Child Marriage in Bangladesh
It should be happiest day of her life, but 15-year-old Nasoin Akhter couldn’t look more miserable. For the teenager isn’t getting ready for a birthday party or another big celebration – she is being forced into marriage to a 32-year-old man.
As the above image shows, the Bangladeshi schoolgirl appears forlorn and, at times, even scared as she gets ready for the ceremony in Manikganj, near the capital Dhaka. Sadly, Nasoin is by no means alone in a country which has one of the highest rates of child marriage in the world.
Earlier this year, Human Rights Watch released a damning report that revealed how 29 per cent of girls are married before the age of 15 and 65 per cent by the time they turn 18. The detrimental effects of early marriage on a girl can be extremely damaging.

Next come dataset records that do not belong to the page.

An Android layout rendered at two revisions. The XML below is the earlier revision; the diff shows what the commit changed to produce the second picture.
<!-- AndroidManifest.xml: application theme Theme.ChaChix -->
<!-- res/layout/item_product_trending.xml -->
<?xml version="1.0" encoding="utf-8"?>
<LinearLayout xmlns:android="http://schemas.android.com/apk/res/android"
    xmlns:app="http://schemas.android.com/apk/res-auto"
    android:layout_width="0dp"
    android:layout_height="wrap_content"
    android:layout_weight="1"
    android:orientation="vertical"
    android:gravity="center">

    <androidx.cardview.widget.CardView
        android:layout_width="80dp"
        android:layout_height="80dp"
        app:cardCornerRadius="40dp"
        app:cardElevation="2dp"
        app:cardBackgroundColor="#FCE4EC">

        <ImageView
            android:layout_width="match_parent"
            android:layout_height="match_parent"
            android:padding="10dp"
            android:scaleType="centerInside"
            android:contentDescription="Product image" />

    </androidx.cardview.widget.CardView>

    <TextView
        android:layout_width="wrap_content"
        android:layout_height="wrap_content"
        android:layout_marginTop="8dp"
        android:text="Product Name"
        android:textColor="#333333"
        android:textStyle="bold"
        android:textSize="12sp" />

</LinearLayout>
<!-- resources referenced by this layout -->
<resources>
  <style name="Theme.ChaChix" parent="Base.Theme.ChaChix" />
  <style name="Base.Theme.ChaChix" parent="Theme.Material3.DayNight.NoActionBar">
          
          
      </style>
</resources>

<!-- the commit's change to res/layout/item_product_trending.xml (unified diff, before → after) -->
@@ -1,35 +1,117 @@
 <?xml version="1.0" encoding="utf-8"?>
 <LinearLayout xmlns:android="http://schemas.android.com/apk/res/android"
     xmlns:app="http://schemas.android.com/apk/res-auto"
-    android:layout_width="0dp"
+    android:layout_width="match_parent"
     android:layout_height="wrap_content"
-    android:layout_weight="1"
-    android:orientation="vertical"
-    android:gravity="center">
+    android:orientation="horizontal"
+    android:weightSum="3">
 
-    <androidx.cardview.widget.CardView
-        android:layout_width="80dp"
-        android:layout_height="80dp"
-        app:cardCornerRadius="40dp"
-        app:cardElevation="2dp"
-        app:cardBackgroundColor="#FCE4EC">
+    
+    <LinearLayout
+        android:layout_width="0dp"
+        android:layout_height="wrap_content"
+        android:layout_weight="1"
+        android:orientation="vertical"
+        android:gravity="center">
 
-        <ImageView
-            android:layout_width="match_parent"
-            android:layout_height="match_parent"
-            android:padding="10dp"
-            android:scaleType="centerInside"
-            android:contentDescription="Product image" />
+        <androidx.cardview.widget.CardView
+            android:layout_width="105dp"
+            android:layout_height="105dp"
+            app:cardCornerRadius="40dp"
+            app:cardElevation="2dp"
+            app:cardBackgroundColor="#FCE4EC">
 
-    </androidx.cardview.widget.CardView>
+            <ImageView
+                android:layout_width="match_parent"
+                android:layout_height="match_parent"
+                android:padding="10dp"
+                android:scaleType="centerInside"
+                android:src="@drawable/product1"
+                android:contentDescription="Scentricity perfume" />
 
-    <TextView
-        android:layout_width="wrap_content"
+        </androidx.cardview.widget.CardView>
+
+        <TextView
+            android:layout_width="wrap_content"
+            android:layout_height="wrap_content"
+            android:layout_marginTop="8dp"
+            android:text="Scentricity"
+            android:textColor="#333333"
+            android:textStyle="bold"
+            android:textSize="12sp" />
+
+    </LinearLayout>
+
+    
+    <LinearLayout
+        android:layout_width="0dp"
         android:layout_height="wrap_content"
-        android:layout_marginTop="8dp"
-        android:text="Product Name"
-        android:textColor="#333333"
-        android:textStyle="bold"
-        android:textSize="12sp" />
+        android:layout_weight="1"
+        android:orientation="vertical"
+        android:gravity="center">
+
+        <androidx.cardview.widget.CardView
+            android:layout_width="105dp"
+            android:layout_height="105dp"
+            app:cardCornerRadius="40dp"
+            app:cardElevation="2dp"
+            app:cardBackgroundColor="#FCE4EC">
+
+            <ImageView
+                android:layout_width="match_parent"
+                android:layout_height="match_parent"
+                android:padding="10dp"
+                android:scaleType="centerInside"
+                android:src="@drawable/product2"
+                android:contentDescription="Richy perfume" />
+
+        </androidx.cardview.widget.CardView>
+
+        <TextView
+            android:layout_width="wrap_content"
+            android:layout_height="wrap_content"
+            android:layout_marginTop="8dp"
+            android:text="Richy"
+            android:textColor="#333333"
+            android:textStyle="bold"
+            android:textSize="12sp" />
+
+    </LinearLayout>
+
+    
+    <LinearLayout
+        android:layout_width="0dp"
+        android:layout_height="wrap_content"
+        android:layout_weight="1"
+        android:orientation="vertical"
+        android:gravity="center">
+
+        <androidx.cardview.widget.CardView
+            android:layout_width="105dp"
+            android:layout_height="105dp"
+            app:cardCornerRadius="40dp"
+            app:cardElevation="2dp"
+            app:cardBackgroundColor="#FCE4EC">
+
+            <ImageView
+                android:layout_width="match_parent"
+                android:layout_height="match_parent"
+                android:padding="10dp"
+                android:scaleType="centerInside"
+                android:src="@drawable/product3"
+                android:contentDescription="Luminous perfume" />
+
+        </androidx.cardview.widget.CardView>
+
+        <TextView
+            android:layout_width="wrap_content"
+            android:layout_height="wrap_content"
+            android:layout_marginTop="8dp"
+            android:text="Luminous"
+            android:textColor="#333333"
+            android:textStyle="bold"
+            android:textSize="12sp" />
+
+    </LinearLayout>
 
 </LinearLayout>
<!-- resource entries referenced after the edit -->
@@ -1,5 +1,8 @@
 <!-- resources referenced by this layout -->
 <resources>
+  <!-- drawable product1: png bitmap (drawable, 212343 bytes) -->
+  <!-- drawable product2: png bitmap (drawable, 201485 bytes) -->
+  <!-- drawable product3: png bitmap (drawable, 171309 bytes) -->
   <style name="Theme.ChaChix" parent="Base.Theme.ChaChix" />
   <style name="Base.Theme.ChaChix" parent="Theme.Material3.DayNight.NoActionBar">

Research from Girls Not Brides shows most young brides drop out of school and that girls who fall pregnant from 15 to 20 years old are twice as likely to die in childbirth than those 20 or older. Girls under 15 are at five times the risk.
The age difference between spouses can also a significant risk factor for violence and sexual abuse. Cultural tradition and poverty are the main reasons for child marriages. Larger dowries are not required for young girls and, economically, women’s earnings are insignificant as compared to men’s. Parents also believe that it protects girls from sexual assault and harassment.
One state in the U.S. has a Bangladeshi-style rule…a woman can get married as young as 12 years old with her parents’ consent in South Carolina.